The song was also performed by Judy Garland in the film version of Girl Crazy from 1943, and it appeared in the movies Manhattan (1979), When Harry Met Sally (1989), and Four Weddings and a Funeral (1994). Continue reading »
For this week’s Saturday State Post, I decided to highlight some actors and actresses from my neighbor to the west, Minnesota since I recently watched a few movies with two of the actors on this list, Lew Ayres in Remember? (1939) and The Unfaithful (1947) and Warren William in The Case of the Howling Dog (1934).
A few of the actors and actresses from the state of Minnesota are:
Born: December 2, 1894 in Aitkin, MN
Died: September 24, 1948 (age 53)
Married once – to his wife Helen for 25 years before his death in 1948
Known for the Movies: Three on a Match, Employees Entrance, Gold Diggers of 1933, Lady for a Day, Imitation of Life, Satan Met a Lady, The Wolf Man
My Favorite Warren William Movie: Three on a Match
Interesting Facts About Warren William:
- He was the first actor to portray the character of defense attorney Perry Mason on the big screen, the first time was in the movie The Case of the Howling Dog (1934) which I recently watched on TCM. He played the character in a total of four movies.
- He is sometimes referred to as “The King of Pre-Codes” because of his frequent portrayal of amoral, ruthless, and heartless businessmen in movies made in the early 1930s before the advent of the Production Code.
- He was an amateur inventor who created items such as a lawn vacuum, a recreational vehicle, a rolling picnic table, and custom barbecue grills, receiving patents for a few of his inventions.
- If you would like to learn more about Warren William, be sure to check out Cliff’s blog devoted solely to the actor! Continue reading »
This post is an entry in the Gene Kelly Centennial Blogathon, hosted by the Classic Movie Blog Association. Please visit the CMBA site to read all the other great entries.
I was fortunate to become a member of the CMBA earlier this year, and when I discovered they were hosting a blogathon honoring Gene Kelly, I jumped at the chance to participate.
I mean who wouldn’t want a ready made excuse to watch another Gene Kelly movie?

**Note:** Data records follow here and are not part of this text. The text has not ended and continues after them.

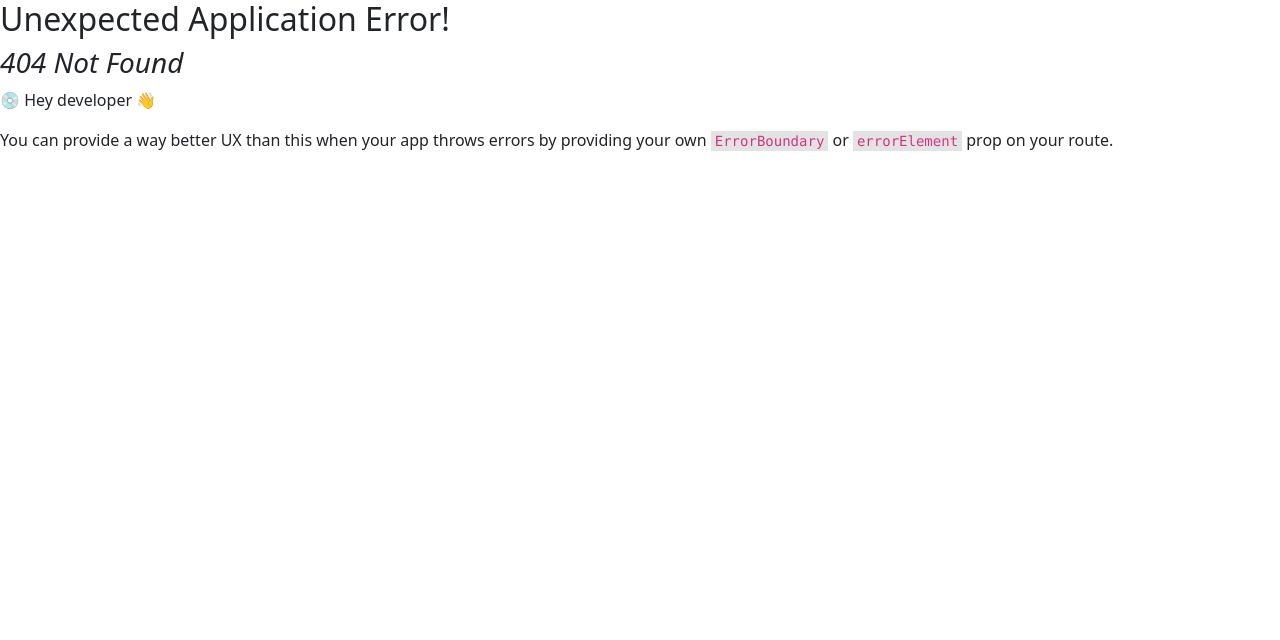
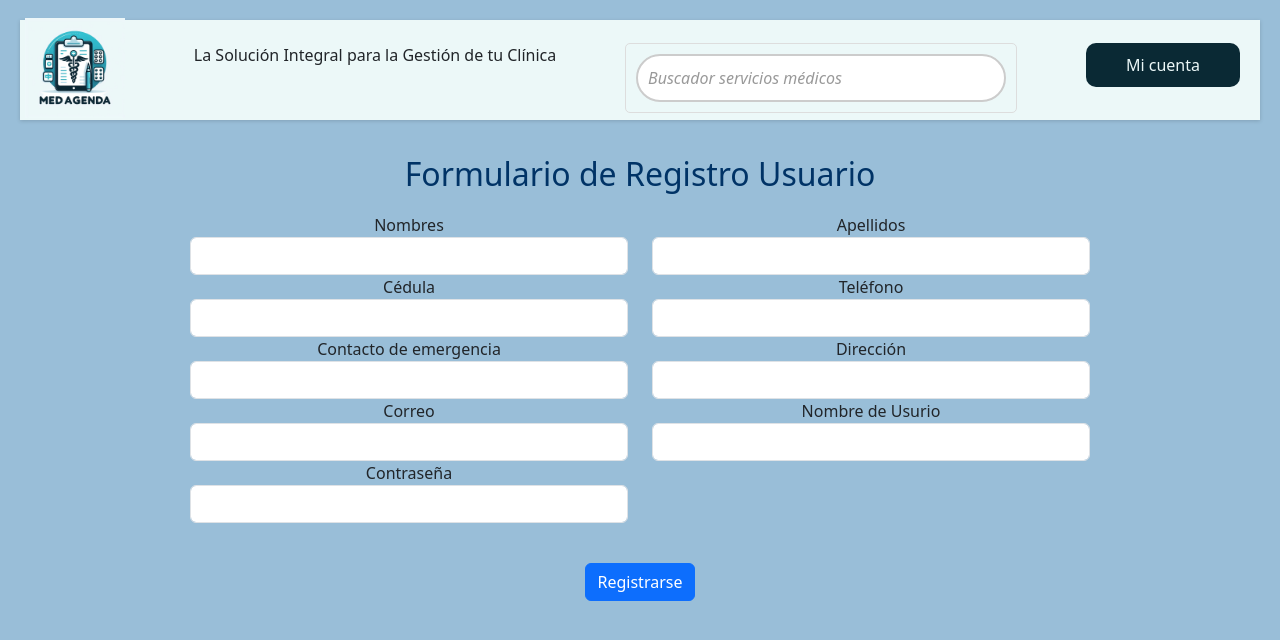
Before and after one commit to PirrY/MedAgenda, a React (Vite) app: page /PatientRegistry in a window 1280 px wide. Before the commit this address had no page. Shown: the top 640 px of the page. Built offline with nearby package versions, Linux system fonts and the light colour scheme.

Commit message:
Registro formulario de los pacientes
La pagina con los campos de la base de datos, sin embargo el header tiene espacio

```diff
--- a/src/main.jsx
+++ b/src/main.jsx
@@ -3,7 +3,7 @@ import { createRoot } from 'react-dom/client'
 
 import { createBrowserRouter, RouterProvider } from 'react-router-dom'
 
-import { Home, Login, Account, Register, ADashboard, MostrarClientes, ShowCalendar, MostrarPersonal, MedicalDirectory, MedicalServices, NovedadesYMedios } from './pages'
+import { Home, Login, Account, Register, ADashboard, MostrarClientes, ShowCalendar, MostrarPersonal, MedicalDirectory, MedicalServices, NovedadesYMedios, PatientRegistry } from './pages'
 
 import 'bootstrap/dist/css/bootstrap.min.css'
 import App from './App.jsx'
@@ -21,7 +21,8 @@ const router = createBrowserRouter([
   { path: '/BDPersonal', element: <MostrarPersonal/>},
   { path: '/MedicalDirectory', element: <MedicalDirectory/>},
   { path: '/MedicalServices', element: <MedicalServices/>},
-  { path: '/Novedades', element: <NovedadesYMedios/>}
+  { path: '/Novedades', element: <NovedadesYMedios/>},
+  { path: '/PatientRegistry', element: <PatientRegistry/>}
 ])
 
 createRoot(document.getElementById('root')).render(
--- /dev/null
+++ b/src/pages/PatientRegistry.css
@@ -0,0 +1,45 @@
+/* Estilos para el fondo de la página */
+.PatientRegistry {
+    background-color: #99BED8;
+    min-height: 100vh; /* Asegura que el fondo cubra toda la altura de la vista */
+    padding: 20px;
+}
+
+/* Estilos para el título del formulario */
+.form-title {
+    color: #003366;
+    margin-bottom: 20px;
+    font-size: 32px;
+    text-align: center;
+    margin-top: 35px;
+}
+
+/* Estilos para los campos del formulario */
+.form-control {
+    background-color: #e7f3fe;
+    border: 1px solid #a3c4e0;
+    color: #333;
+    border-radius: 5px;
+    padding: 10px;
+}
+
+/* Estilos para el botón */
+.btn-primary {
+    margin-top: 20px;
+    background-color: #003366;
+    color: white;
+    padding: 10px 20px;
+    border-radius: 5px;
+    cursor: pointer; /* Cambia el cursor al pasar por encima */
+}
+
+/* Cambio de color del botón al pasar el mouse */
+.btn-primary:hover {
+    background-color: #0056b3;
+}
+
+/* Estilos para los campos al tener el foco */
+.form-control:focus {
+    border-color: #007bff; /* Cambia el color del borde al enfocar */
+    box-shadow: 0 0 5px rgba(0, 123, 255, 0.5); /* Sombra alrededor del campo */
+}
--- /dev/null
+++ b/src/pages/PatientRegistry.jsx
@@ -0,0 +1,79 @@
+import React from 'react'
+import Header from '../components/molecules/Header'
+import './PatientRegistry.css';
+
+export function PatientRegistry(){
+    return(
+        <div className='register'>
+        <Header />
+    <center>
+        <div style={{ maxWidth: '900px', margin: '0 auto' }}>
+          {/* Título del formulario */}
+            <h1 className="form-title">Formulario de Registro Usuario</h1>
+            <form className="register-form">
+            {/* Fila de nombres y apellidos */}
+            <div className="row">
+                <div className="form-group col-md-6">
+                <label htmlFor="inputNombres">Nombres</label>
+                <input type="text" className="form-control" id="inputNombres" />
+                </div>
+                <div className="form-group col-md-6">
+                <label htmlFor="inputApellidos">Apellidos</label>
+                <input type="text" className="form-control" id="inputApellidos" />
+                </div>
+            </div>
+
+            {/* Fila de cédula y teléfono */}
+            <div className="row">
+                <div className="form-group col-md-6">
+                <label htmlFor="inputCedula">Cédula</label>
+                <input type="text" className="form-control" id="inputCedula" />
+                </div>
+                <div className="form-group col-md-6">
+                <label htmlFor="inputTelefono">Teléfono</label>
+                <input type="text" className="form-control" id="inputTelefono" />
+                </div>
+            </div>
+
+            {/* Fila de contacto y dirección */}
+            <div className="row">
+                <div className="form-group col-md-6">
+                <label htmlFor="inputCentroTrabajo">Contacto de emergencia</label>
+                <input type="text" className="form-control" id="inputCentroTrabajo" />
+                </div>
+                <div className="form-group col-md-6">
+                <label htmlFor="inputCorreoProfesional">Dirección</label>
+                <input type="text" className="form-control" id="inputCorreoProfesional" />
+                </div>
+            </div>
+
+            {/* Fila 4 */}
+            <div className="row">
+                <div className="form-group col-md-6">
+                <label htmlFor="inputExperiencia">Correo</label>
+                <input type="email" className="form-control" id="inputExperiencia" />
+                </div>
+                <div className="form-group col-md-6">
+                <label htmlFor="inputUniversidad">Nombre de Usurio</label>
+                <input type="text" className="form-control" id="inputUniversidad"/>
+                </div>
+            </div>
+
+            {/* Fila 5 */}
+            <div className="row">
+                <div className="form-group col-md-6">
+                <label htmlFor="inputEspecialidad">Contraseña</label>
+                <input type="text" className="form-control" id="inputEspecialidad" />
+                </div>
+            </div>
+
+            {/* Espaciado entre los campos y el botón */}
+            <div style={{ marginTop: '20px' }}>
+                <button type="submit" className="btn btn-primary">Registrarse</button>
+            </div>
+            </form>
+        </div>
+        </center>
+    </div>
+    )
+}
--- a/src/pages/index.js
+++ b/src/pages/index.js
@@ -9,3 +9,4 @@ export { default as MostrarPersonal } from './BDPersonal';
 export { MedicalDirectory } from './MedicalDirectory';
 export { MedicalServices } from './MedicalServices';
 export { NovedadesYMedios } from './Novedades';
+export {PatientRegistry} from './PatientRegistry';
```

Well okay, I guess people who don’t know or like Gene Kelly. But thankfully that’s not me. I love him as an actor, and he is my favorite dancer. I truly could watch him dance all day long!
When I saw that all of the Gene Kelly movies I was interested in covering had already been spoken for, I chose to watch the movie Deep in My Heart (1954) just because I had never seen it before. Excited to see Gene in something new, I was disappointed to say the least when I checked out the DVD from the library and realized that he is only in the movie for a whopping 2 minutes!

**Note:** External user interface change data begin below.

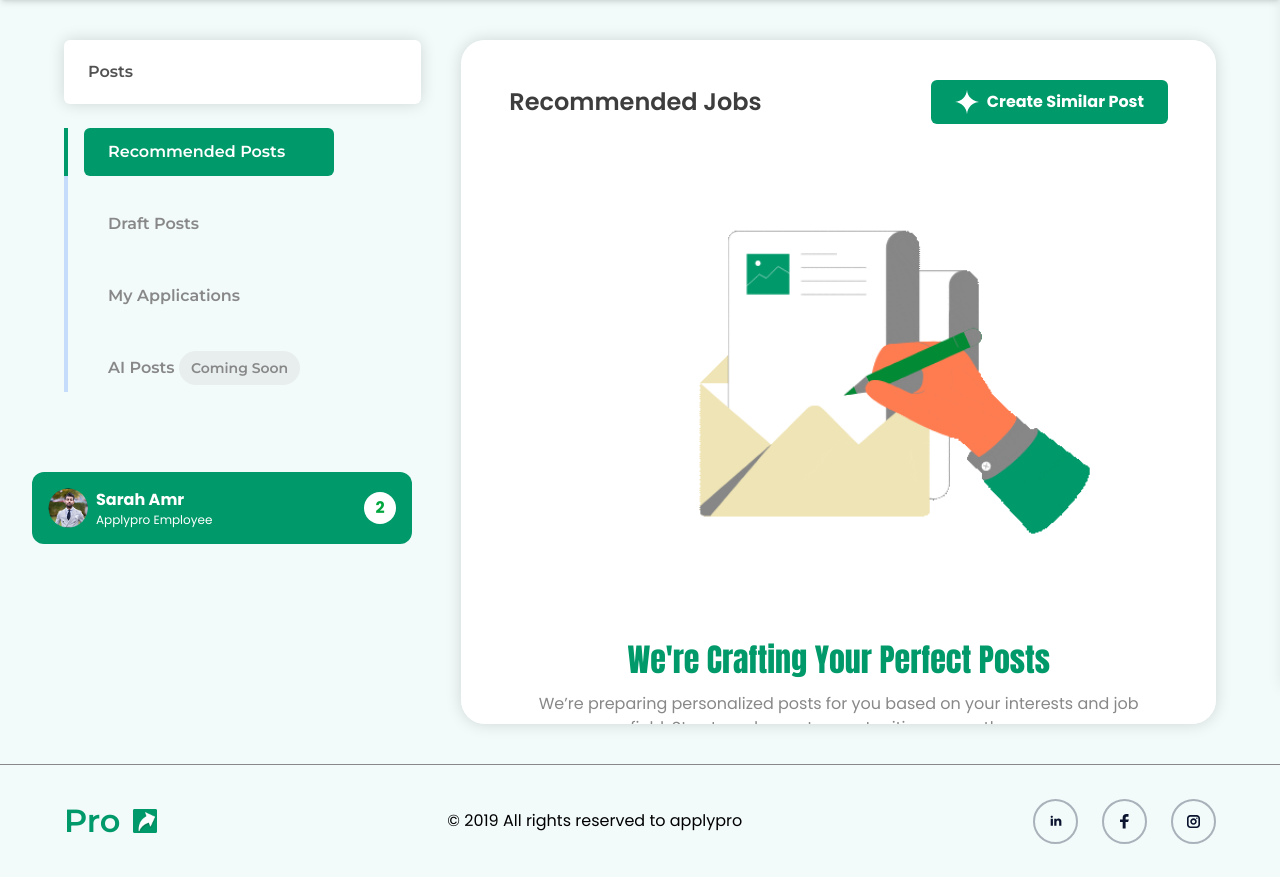
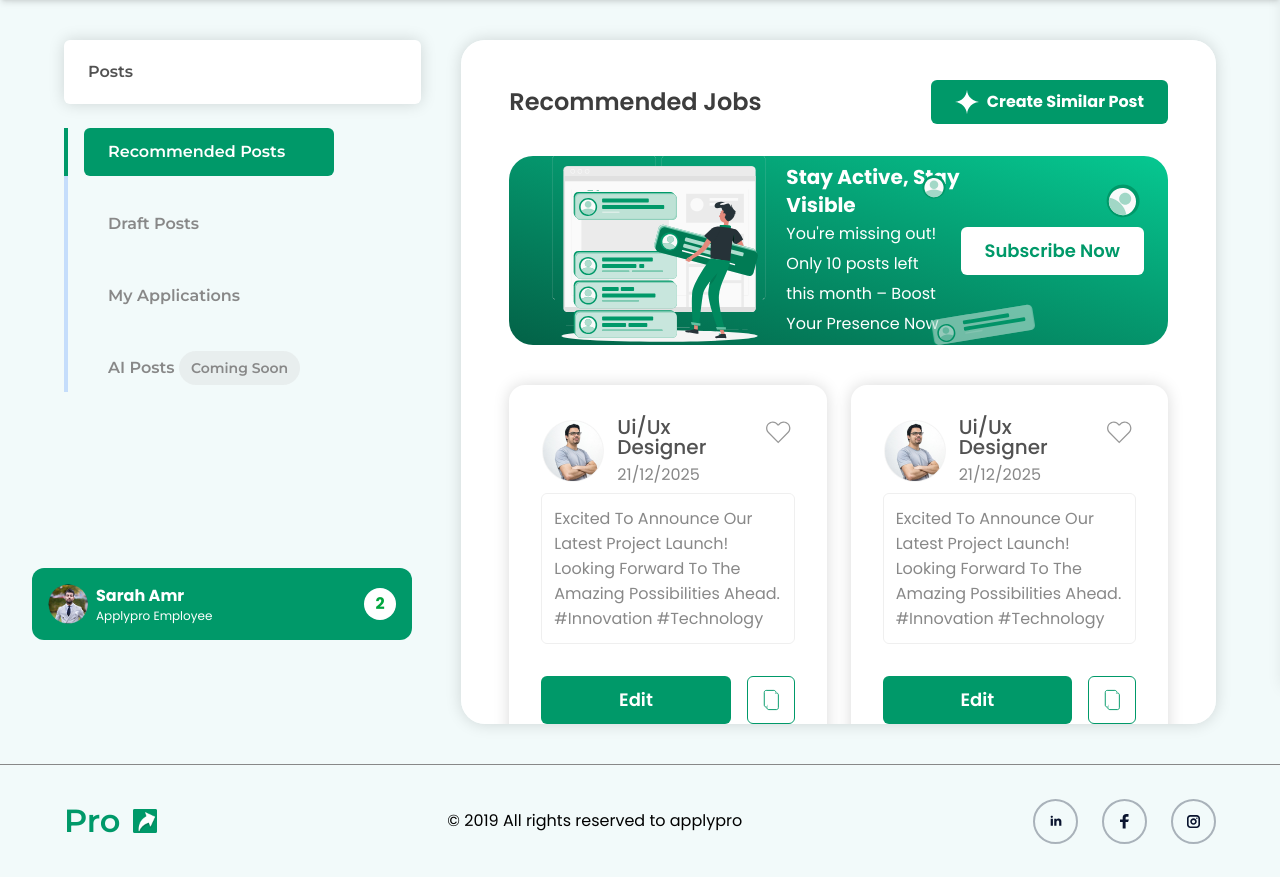
Before and after one commit to Rc0fficial/vip-hires, a Next.js app: page /posts in a window 1280 px wide. Shown: the part 120-997 px from the top of the page. Built offline with nearby package versions, Linux system fonts and the light colour scheme.

Commit message:
resolve UI

```diff
--- a/src/app/(pages)/posts/layout.jsx
+++ b/src/app/(pages)/posts/layout.jsx
@@ -77,7 +77,7 @@ const PostLayout = ({ children }) => {
                     <button
                       onClick={() => handleNavigation("/posts/my-applications")}
                       className={`capitalize w-full cursor-pointer text-start max-w-[250px] py-3 px-6 rounded-md ${
-                        pathname === "/posts/my-applicatons" ? "bg-green text-white" : "bg-transparent text-gray"
+                        pathname === "/posts/my-applications" ? "bg-green text-white" : "bg-transparent text-gray"
                       } mont font-semibold`}
                     >
                       My Applications
--- a/src/app/(pages)/posts/page.jsx
+++ b/src/app/(pages)/posts/page.jsx
@@ -21,7 +21,7 @@ const Posts = () => {
                 </Link>
             </div>
 
-            {/* <div className='rounded-3xl bg-gradient-to-tr flex  items-center from-[rgb(3,98,71)] to-[#06C891]  px-6 mt-8 relative'>
+            <div className='rounded-3xl bg-gradient-to-tr flex  items-center from-[rgb(3,98,71)] to-[#06C891]  px-6 mt-8 relative'>
                 <Image
                     src="/assets/post.svg"
                     alt="recommend"
@@ -59,8 +59,8 @@ const Posts = () => {
                     height={41}
                     className="absolute right-1/5 bottom-0 w-[107px] h-[41px]"
                 />
-            </div> */}
-            {/* <div className='grid grid-cols-1 lg:grid-cols-2 gap-6 mt-10'>
+            </div>
+            <div className='grid grid-cols-1 lg:grid-cols-2 gap-6 mt-10'>
                 {Array(8).fill(null).map((_, index) => (
                     <PostCard key={index} handleOpenModal={handleOpenModal} btnTitle="Edit" />
                 ))}
@@ -71,12 +71,12 @@ const Posts = () => {
                     lock={true}
                     text="Subscribe now to unlock 5 more posts"
                 />
-            </div> */}
-            <img src="/assets/posts.gif" alt="" className='h-full w-full max-w-[512px] mah-h-[512px] mx-auto'/>
+            </div>
+            {/* <img src="/assets/posts.gif" alt="" className='h-full w-full max-w-[512px] mah-h-[512px] mx-auto'/>
 
 
             <h1 className='text-center ant text-[32px] text-green'>We're Crafting Your Perfect Posts</h1>
-<p className='text-gray mt-2 text-center max-w-[640px] mx-auto'>We’re preparing personalized posts for you based on your interests and job field. Stay tuned , great opportunities are on the way</p>
+<p className='text-gray mt-2 text-center max-w-[640px] mx-auto'>We’re preparing personalized posts for you based on your interests and job field. Stay tuned , great opportunities are on the way</p> */}
 
         </div>
     )
--- a/src/app/(pages)/settings/payments/CreditCard.jsx
+++ b/src/app/(pages)/settings/payments/CreditCard.jsx
@@ -4,7 +4,7 @@ import React from 'react'
 
 const CreditCard = ({ holderName, cvv, exp, cardNumber, bgColor = 'bg-green-500', textColor = 'text-white' }) => {
     return (
-        <div className={`rounded-3xl pt-6 shad w-[350px] flex flex-col justify-between h-[225px] ${bgColor}`}>
+        <div className={`rounded-3xl pt-6 shad w-full max-w-[350px] flex flex-col justify-between h-[225px] ${bgColor}`}>
             <div className='flex justify-between px-[26px]'>
                 <div>
                     <h3 className={`text-xs uppercase ${textColor}`}>card holder</h3>
--- a/src/components/common/Notify/index.jsx
+++ b/src/components/common/Notify/index.jsx
@@ -15,7 +15,7 @@ const pathname = usePathname()
   };
 
   return (
-    <div className={`${pathname==="/"? "bottom-32":"bottom-44"} fixed  w-full left-8 z-50`}>
+    <div className={`${pathname==="/"? "bottom-12":"bottom-20"} fixed  w-full left-8 z-50`}>
       {/* Minimized Chat Notification */}
 
 
```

So I admit, I struggled with what to do for this post since it is meant to honor Gene Kelly, and to devote the whole post to a movie he barely appeared in didn’t seem to make a lot of sense. Yes, I know I could have picked a different movie, but as long as I had it in my possession and didn’t have much time to find something else, I decided to stick with it, especially when I discovered all the talented actors, dancers, and singers that star in the movie.
So I decided to write the following review of the movie and then follow it up with a list of some of my favorite Gene Kelly dance partners. Continue reading »